With tax season right around the corner. We thought it best to debunk any of the many rumors you might have heard or read on cryptocurrency taxes. The following information is straight from IRS Notice 2014-21. You you can read the whole notice by clicking this link.
To the IRS, any virtual currency that has an equal value in real currency (i.e. US Dollar, British Pound, Euro ect.). Is called a “convertible” virtual currency. An example they use for convertible virtual currency is Bitcoin. Since Bitcoin can be digitally traded between users. And purchased for, or exchanged into U.S. dollars, Euros, and other real or virtual currencies.
Once a convertible virtual currency is used in a sale or exchange of goods and services, in a real-world economy transaction. It then has tax consequences that may result in tax liability.
The notice goes on to answer frequent questions. Concerning what type of virtual currency transactions qualify as taxable. And yes, you must include, any virtual currency payment you have accepted. Profit you made from mining virtual currency for yourself or as a business. Qualifying gains and losses from exchanging virtual currency. And virtual currency used as payment of $600 or more to an independent contractor.

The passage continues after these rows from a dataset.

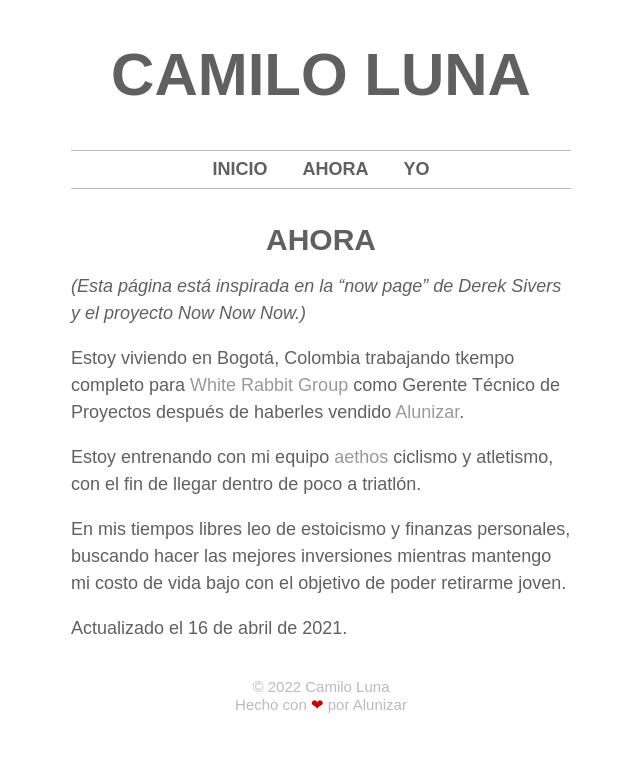
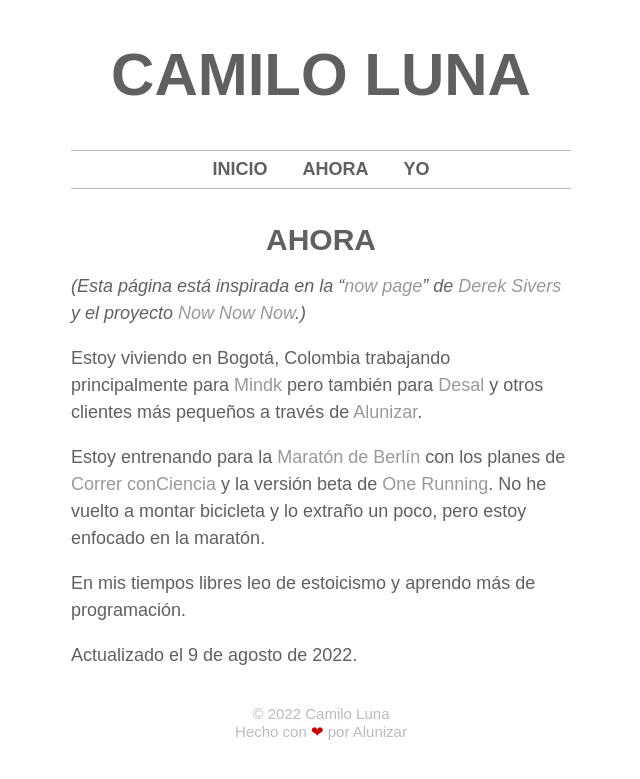
Before and after one commit to camilolunacom/blog, a Jekyll site: the page built from ahora.md, in a window 1280 px wide. Shown: the top 779 px of the page, without its empty margins (319-959 px from the left). Built offline with Jekyll 4.4.1, drawn with Linux system fonts in a browser that asks for light colours; our own code applies the rules of GitHub Pages for plain Markdown files.

Commit message:
Update ahora
Signed-off-by: Camilo Luna <camilo@alunizar.co>

```diff
--- a/ahora.md
+++ b/ahora.md
@@ -3,12 +3,12 @@ title:	Ahora
 date:	2017-05-17 11:19:00 -0500
 ---
 
-*(Esta página está inspirada en la “now page” de Derek Sivers y el proyecto Now Now Now.)*
+*(Esta página está inspirada en la “[now page](https://sive.rs/now)” de [Derek Sivers](https://sive.rs/) y el proyecto [Now Now Now](https://nownownow.com/).)*
 
-Estoy viviendo en Bogotá, Colombia trabajando tkempo completo para [White Rabbit Group](https://whiterabbit.group) como Gerente Técnico de Proyectos después de haberles vendido [Alunizar](https://www.alunizar.co).
+Estoy viviendo en Bogotá, Colombia trabajando principalmente para [Mindk](https://www.mindk.com/) pero también para [Desal](https://www.desal.co/) y otros clientes más pequeños a través de [Alunizar](https://www.alunizar.co).
 
-Estoy entrenando con mi equipo [aethos](https://www.aethosport.com/) ciclismo y atletismo, con el fin de llegar dentro de poco a triatlón.
+Estoy entrenando para la [Maratón de Berlín](https://www.bmw-berlin-marathon.com/en/) con los planes de [Correr conCiencia](https://correr-conciencia.com/) y la versión beta de [One Running](https://onerunning.io/). No he vuelto a montar bicicleta y lo extraño un poco, pero estoy enfocado en la maratón.
 
-En mis tiempos libres leo de estoicismo y finanzas personales, buscando hacer las mejores inversiones mientras mantengo mi costo de vida bajo con el objetivo de poder retirarme joven.
+En mis tiempos libres leo de estoicismo y aprendo más de programación.
 
-Actualizado el 16 de abril de 2021.
+Actualizado el 9 de agosto de 2022.
```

Along with all that info. The IRS also informs us on what determines the fair market value of virtual currency. But instead of stating that here. We recommend that you take a small amount of time out of your day and read up on the latest IRS notice yourself.